Front-end code edit data
————————

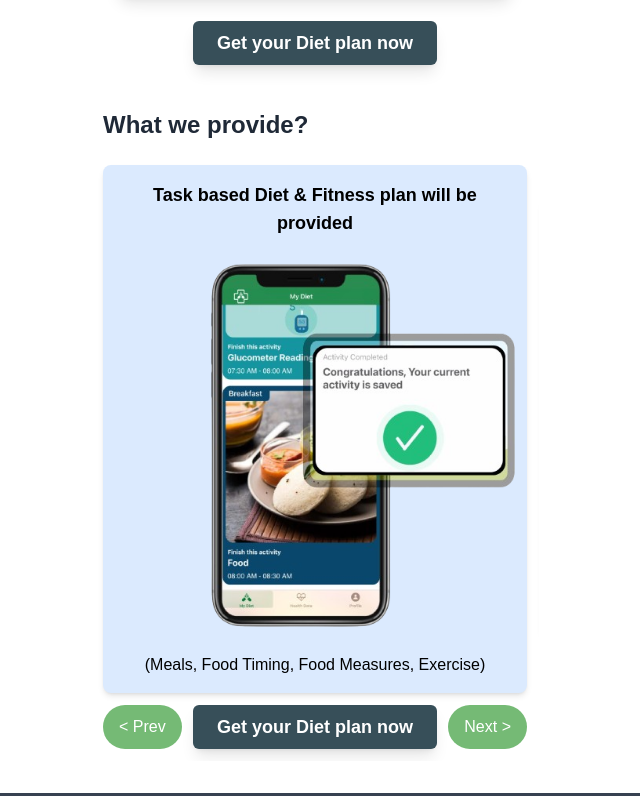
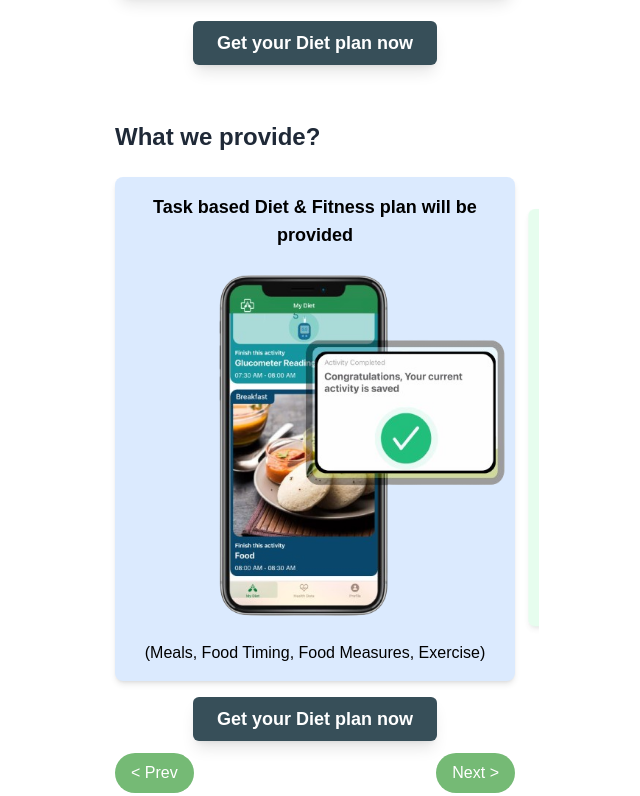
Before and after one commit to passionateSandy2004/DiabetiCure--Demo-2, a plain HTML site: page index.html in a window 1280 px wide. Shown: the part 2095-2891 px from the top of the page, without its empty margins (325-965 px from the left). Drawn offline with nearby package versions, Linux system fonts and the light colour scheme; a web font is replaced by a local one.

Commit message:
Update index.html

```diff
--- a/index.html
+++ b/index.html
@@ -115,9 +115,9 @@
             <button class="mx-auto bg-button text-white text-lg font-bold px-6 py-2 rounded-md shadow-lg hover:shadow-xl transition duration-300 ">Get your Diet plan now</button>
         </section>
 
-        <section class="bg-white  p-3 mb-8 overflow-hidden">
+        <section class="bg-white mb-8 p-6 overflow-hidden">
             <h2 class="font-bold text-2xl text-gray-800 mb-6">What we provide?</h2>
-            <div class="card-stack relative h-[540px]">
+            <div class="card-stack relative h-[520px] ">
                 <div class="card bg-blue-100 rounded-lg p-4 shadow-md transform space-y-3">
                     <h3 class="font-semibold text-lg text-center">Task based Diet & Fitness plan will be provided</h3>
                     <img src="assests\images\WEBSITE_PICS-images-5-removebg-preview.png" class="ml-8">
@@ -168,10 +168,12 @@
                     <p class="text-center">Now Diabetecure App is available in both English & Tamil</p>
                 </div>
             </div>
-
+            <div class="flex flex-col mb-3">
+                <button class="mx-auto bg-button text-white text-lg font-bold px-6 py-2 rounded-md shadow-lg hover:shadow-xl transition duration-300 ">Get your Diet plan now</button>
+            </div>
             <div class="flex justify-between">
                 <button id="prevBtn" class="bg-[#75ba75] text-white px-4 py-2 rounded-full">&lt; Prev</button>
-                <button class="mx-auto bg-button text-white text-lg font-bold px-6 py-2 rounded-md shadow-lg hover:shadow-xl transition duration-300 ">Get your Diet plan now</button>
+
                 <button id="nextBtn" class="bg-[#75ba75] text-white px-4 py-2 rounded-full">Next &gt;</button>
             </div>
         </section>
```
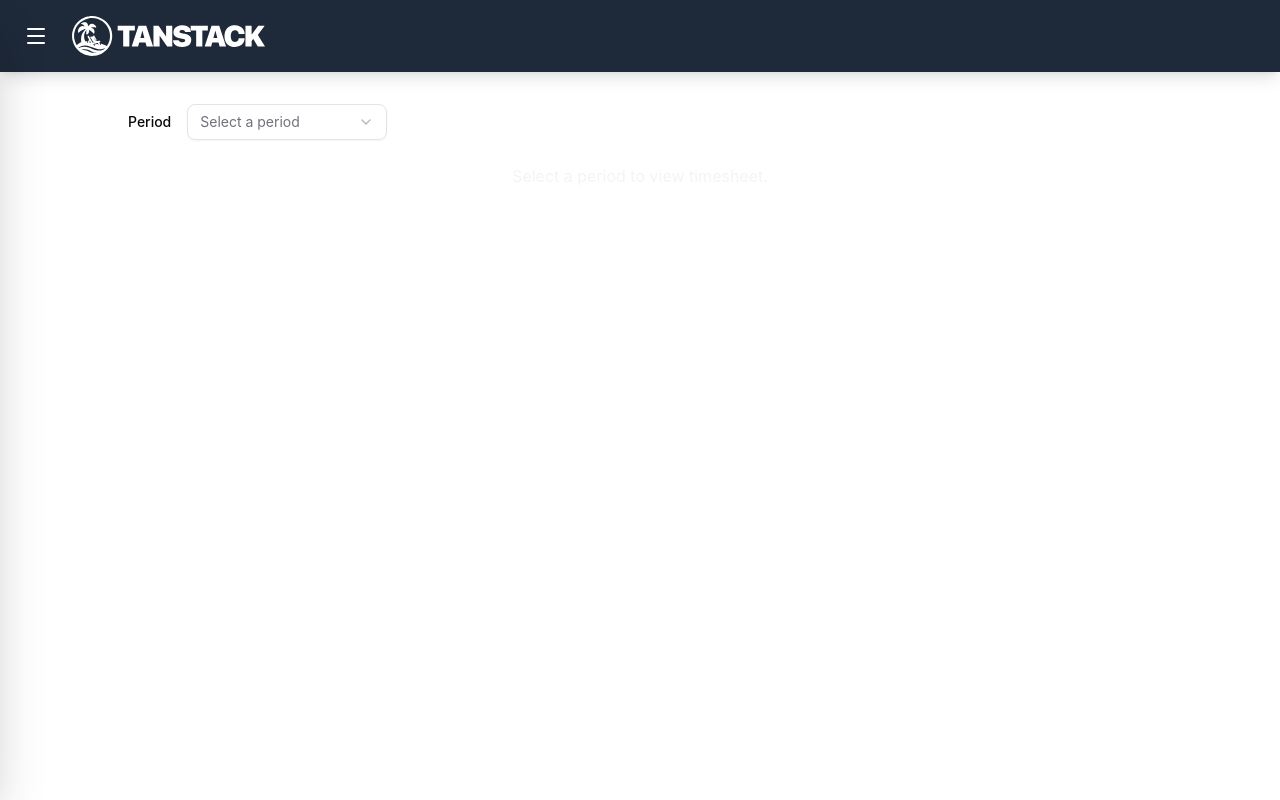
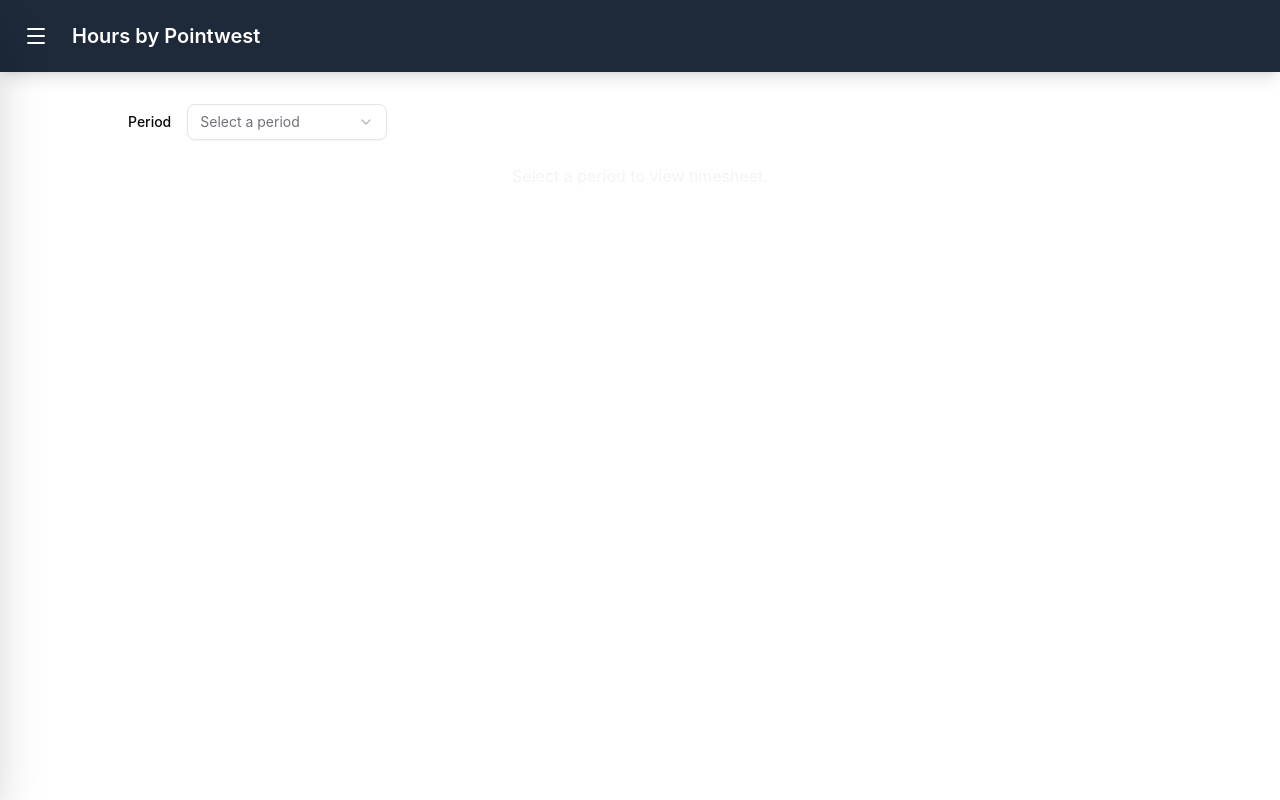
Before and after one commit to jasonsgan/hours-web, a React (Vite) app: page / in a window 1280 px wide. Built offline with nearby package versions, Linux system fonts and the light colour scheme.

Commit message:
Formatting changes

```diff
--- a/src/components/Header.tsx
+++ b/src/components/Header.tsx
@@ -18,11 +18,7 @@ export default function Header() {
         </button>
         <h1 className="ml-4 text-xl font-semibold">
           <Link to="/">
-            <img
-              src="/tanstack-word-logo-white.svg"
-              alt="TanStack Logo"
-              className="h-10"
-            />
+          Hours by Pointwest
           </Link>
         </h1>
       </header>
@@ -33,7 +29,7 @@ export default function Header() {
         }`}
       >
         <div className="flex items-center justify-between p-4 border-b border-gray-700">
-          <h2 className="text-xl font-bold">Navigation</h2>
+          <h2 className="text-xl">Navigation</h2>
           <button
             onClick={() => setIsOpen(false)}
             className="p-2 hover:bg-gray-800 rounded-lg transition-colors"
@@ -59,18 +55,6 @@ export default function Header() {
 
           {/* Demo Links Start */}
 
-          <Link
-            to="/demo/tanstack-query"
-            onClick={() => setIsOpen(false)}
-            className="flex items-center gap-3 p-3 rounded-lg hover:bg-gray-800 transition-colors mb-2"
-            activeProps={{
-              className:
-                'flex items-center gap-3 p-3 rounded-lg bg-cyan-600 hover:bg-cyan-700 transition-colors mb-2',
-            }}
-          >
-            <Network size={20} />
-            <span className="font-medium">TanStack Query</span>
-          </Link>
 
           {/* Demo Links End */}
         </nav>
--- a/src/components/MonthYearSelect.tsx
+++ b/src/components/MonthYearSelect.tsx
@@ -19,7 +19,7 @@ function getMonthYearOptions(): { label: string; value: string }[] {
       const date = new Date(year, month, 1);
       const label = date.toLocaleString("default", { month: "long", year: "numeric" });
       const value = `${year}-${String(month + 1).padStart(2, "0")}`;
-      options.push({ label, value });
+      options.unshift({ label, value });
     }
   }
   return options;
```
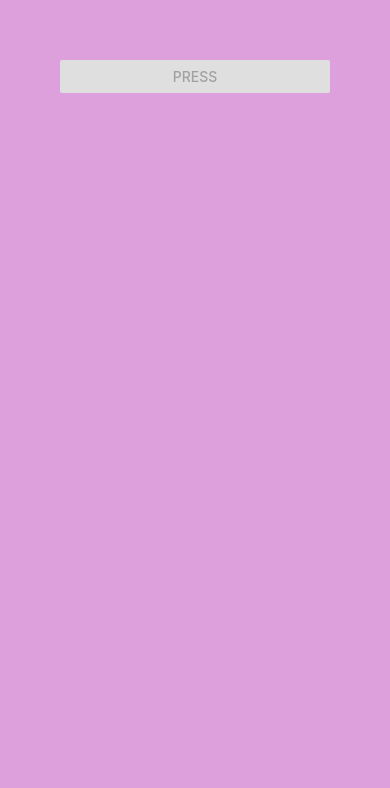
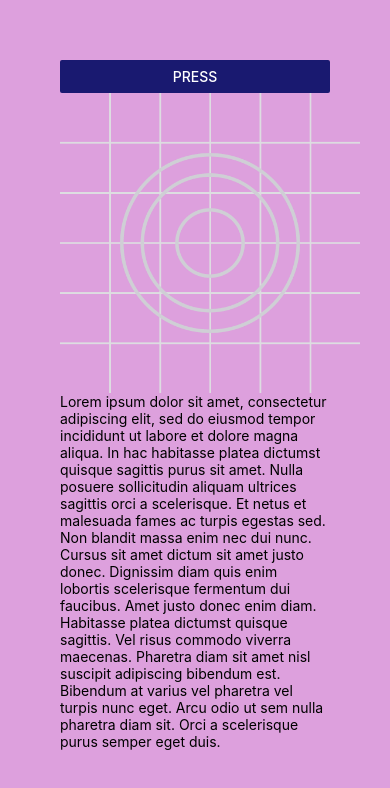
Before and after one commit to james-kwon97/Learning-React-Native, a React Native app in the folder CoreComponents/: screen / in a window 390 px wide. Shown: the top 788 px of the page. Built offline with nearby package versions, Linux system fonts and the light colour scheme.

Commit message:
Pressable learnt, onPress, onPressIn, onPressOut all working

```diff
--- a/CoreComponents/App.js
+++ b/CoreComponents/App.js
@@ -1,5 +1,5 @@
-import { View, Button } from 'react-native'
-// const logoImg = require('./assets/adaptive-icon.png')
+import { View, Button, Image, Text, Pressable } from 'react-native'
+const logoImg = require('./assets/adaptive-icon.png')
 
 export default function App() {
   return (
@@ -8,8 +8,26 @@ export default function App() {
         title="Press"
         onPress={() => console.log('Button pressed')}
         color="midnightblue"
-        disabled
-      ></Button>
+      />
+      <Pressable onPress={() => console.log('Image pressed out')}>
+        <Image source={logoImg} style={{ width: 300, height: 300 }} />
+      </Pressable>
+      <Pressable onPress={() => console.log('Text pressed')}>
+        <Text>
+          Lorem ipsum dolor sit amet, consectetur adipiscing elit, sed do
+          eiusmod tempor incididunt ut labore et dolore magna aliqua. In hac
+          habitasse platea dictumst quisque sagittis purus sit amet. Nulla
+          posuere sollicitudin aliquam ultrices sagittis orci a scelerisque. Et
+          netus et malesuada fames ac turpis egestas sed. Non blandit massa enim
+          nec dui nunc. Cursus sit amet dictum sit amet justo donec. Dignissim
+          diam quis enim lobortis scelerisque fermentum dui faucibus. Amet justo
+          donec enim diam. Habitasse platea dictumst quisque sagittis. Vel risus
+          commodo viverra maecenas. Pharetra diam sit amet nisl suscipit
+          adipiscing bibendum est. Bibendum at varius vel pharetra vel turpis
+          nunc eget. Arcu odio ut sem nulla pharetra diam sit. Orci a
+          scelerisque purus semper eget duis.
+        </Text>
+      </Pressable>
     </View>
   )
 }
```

————————

Output the entries above exactly. Do not include the pictures.

Before and after one commit to passionateSandy2004/DiabetiCure--Demo-2, a plain HTML site: page index.html in a window 1280 px wide. Shown: the part 2095-2891 px from the top of the page, without its empty margins (325-965 px from the left). Drawn offline with nearby package versions, Linux system fonts and the light colour scheme; a web font is replaced by a local one.

Commit message:
Update index.html

```diff
--- a/index.html
+++ b/index.html
@@ -115,9 +115,9 @@
             <button class="mx-auto bg-button text-white text-lg font-bold px-6 py-2 rounded-md shadow-lg hover:shadow-xl transition duration-300 ">Get your Diet plan now</button>
         </section>
 
-        <section class="bg-white  p-3 mb-8 overflow-hidden">
+        <section class="bg-white mb-8 p-6 overflow-hidden">
             <h2 class="font-bold text-2xl text-gray-800 mb-6">What we provide?</h2>
-            <div class="card-stack relative h-[540px]">
+            <div class="card-stack relative h-[520px] ">
                 <div class="card bg-blue-100 rounded-lg p-4 shadow-md transform space-y-3">
                     <h3 class="font-semibold text-lg text-center">Task based Diet & Fitness plan will be provided</h3>
                     <img src="assests\images\WEBSITE_PICS-images-5-removebg-preview.png" class="ml-8">
@@ -168,10 +168,12 @@
                     <p class="text-center">Now Diabetecure App is available in both English & Tamil</p>
                 </div>
             </div>
-
+            <div class="flex flex-col mb-3">
+                <button class="mx-auto bg-button text-white text-lg font-bold px-6 py-2 rounded-md shadow-lg hover:shadow-xl transition duration-300 ">Get your Diet plan now</button>
+            </div>
             <div class="flex justify-between">
                 <button id="prevBtn" class="bg-[#75ba75] text-white px-4 py-2 rounded-full">&lt; Prev</button>
-                <button class="mx-auto bg-button text-white text-lg font-bold px-6 py-2 rounded-md shadow-lg hover:shadow-xl transition duration-300 ">Get your Diet plan now</button>
+
                 <button id="nextBtn" class="bg-[#75ba75] text-white px-4 py-2 rounded-full">Next &gt;</button>
             </div>
         </section>
```
Before and after one commit to jasonsgan/hours-web, a React (Vite) app: page / in a window 1280 px wide. Built offline with nearby package versions, Linux system fonts and the light colour scheme.

Commit message:
Formatting changes

```diff
--- a/src/components/Header.tsx
+++ b/src/components/Header.tsx
@@ -18,11 +18,7 @@ export default function Header() {
         </button>
         <h1 className="ml-4 text-xl font-semibold">
           <Link to="/">
-            <img
-              src="/tanstack-word-logo-white.svg"
-              alt="TanStack Logo"
-              className="h-10"
-            />
+          Hours by Pointwest
           </Link>
         </h1>
       </header>
@@ -33,7 +29,7 @@ export default function Header() {
         }`}
       >
         <div className="flex items-center justify-between p-4 border-b border-gray-700">
-          <h2 className="text-xl font-bold">Navigation</h2>
+          <h2 className="text-xl">Navigation</h2>
           <button
             onClick={() => setIsOpen(false)}
             className="p-2 hover:bg-gray-800 rounded-lg transition-colors"
@@ -59,18 +55,6 @@ export default function Header() {
 
           {/* Demo Links Start */}
 
-          <Link
-            to="/demo/tanstack-query"
-            onClick={() => setIsOpen(false)}
-            className="flex items-center gap-3 p-3 rounded-lg hover:bg-gray-800 transition-colors mb-2"
-            activeProps={{
-              className:
-                'flex items-center gap-3 p-3 rounded-lg bg-cyan-600 hover:bg-cyan-700 transition-colors mb-2',
-            }}
-          >
-            <Network size={20} />
-            <span className="font-medium">TanStack Query</span>
-          </Link>
 
           {/* Demo Links End */}
         </nav>
--- a/src/components/MonthYearSelect.tsx
+++ b/src/components/MonthYearSelect.tsx
@@ -19,7 +19,7 @@ function getMonthYearOptions(): { label: string; value: string }[] {
       const date = new Date(year, month, 1);
       const label = date.toLocaleString("default", { month: "long", year: "numeric" });
       const value = `${year}-${String(month + 1).padStart(2, "0")}`;
-      options.push({ label, value });
+      options.unshift({ label, value });
     }
   }
   return options;
```
Before and after one commit to james-kwon97/Learning-React-Native, a React Native app in the folder CoreComponents/: screen / in a window 390 px wide. Shown: the top 788 px of the page. Built offline with nearby package versions, Linux system fonts and the light colour scheme.

Commit message:
Pressable learnt, onPress, onPressIn, onPressOut all working

```diff
--- a/CoreComponents/App.js
+++ b/CoreComponents/App.js
@@ -1,5 +1,5 @@
-import { View, Button } from 'react-native'
-// const logoImg = require('./assets/adaptive-icon.png')
+import { View, Button, Image, Text, Pressable } from 'react-native'
+const logoImg = require('./assets/adaptive-icon.png')
 
 export default function App() {
   return (
@@ -8,8 +8,26 @@ export default function App() {
         title="Press"
         onPress={() => console.log('Button pressed')}
         color="midnightblue"
-        disabled
-      ></Button>
+      />
+      <Pressable onPress={() => console.log('Image pressed out')}>
+        <Image source={logoImg} style={{ width: 300, height: 300 }} />
+      </Pressable>
+      <Pressable onPress={() => console.log('Text pressed')}>
+        <Text>
+          Lorem ipsum dolor sit amet, consectetur adipiscing elit, sed do
+          eiusmod tempor incididunt ut labore et dolore magna aliqua. In hac
+          habitasse platea dictumst quisque sagittis purus sit amet. Nulla
+          posuere sollicitudin aliquam ultrices sagittis orci a scelerisque. Et
+          netus et malesuada fames ac turpis egestas sed. Non blandit massa enim
+          nec dui nunc. Cursus sit amet dictum sit amet justo donec. Dignissim
+          diam quis enim lobortis scelerisque fermentum dui faucibus. Amet justo
+          donec enim diam. Habitasse platea dictumst quisque sagittis. Vel risus
+          commodo viverra maecenas. Pharetra diam sit amet nisl suscipit
+          adipiscing bibendum est. Bibendum at varius vel pharetra vel turpis
+          nunc eget. Arcu odio ut sem nulla pharetra diam sit. Orci a
+          scelerisque purus semper eget duis.
+        </Text>
+      </Pressable>
     </View>
   )
 }
```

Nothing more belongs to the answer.